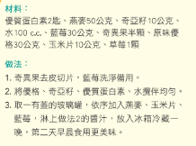
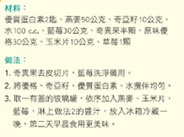
修改

diff --git a/Amway/20180820/index.html b/Amway/20180820/index.html
@@ -89,7 +89,7 @@
 	                        </div>
 	                        <div class="col-md-5 col-md-offset-1 col-sm-12 example">
 	                        	<img class="lab" src="img/no.png">
-	                        	<div class="no"><img src="img/02.png"></div>
+	                        	<div class="no"><img src="img/02.jpg"></div>
 	                        </div>
                     	</div>
                         <p>&nbsp;</p>

diff --git a/Amway/20180820/css/styles.css b/Amway/20180820/css/styles.css
@@ -146,6 +146,7 @@ ol {
 	background: #fff;
 	padding: 5px;
 	margin:0 auto;
+    font-size: .9em;
 }
 
 .example .lab{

REQUIRED WORK: An exact copy is needed of the lines from the one containing "diff --git a/Amway/20180820/index.html" through the end of the records.

WORKED SOLUTION:
diff --git a/Amway/20180820/index.html b/Amway/20180820/index.html
@@ -89,7 +89,7 @@
 	                        </div>
 	                        <div class="col-md-5 col-md-offset-1 col-sm-12 example">
 	                        	<img class="lab" src="img/no.png">
-	                        	<div class="no"><img src="img/02.png"></div>
+	                        	<div class="no"><img src="img/02.jpg"></div>
 	                        </div>
                     	</div>
                         <p>&nbsp;</p>

diff --git a/Amway/20180820/css/styles.css b/Amway/20180820/css/styles.css
@@ -146,6 +146,7 @@ ol {
 	background: #fff;
 	padding: 5px;
 	margin:0 auto;
+    font-size: .9em;
 }
 
 .example .lab{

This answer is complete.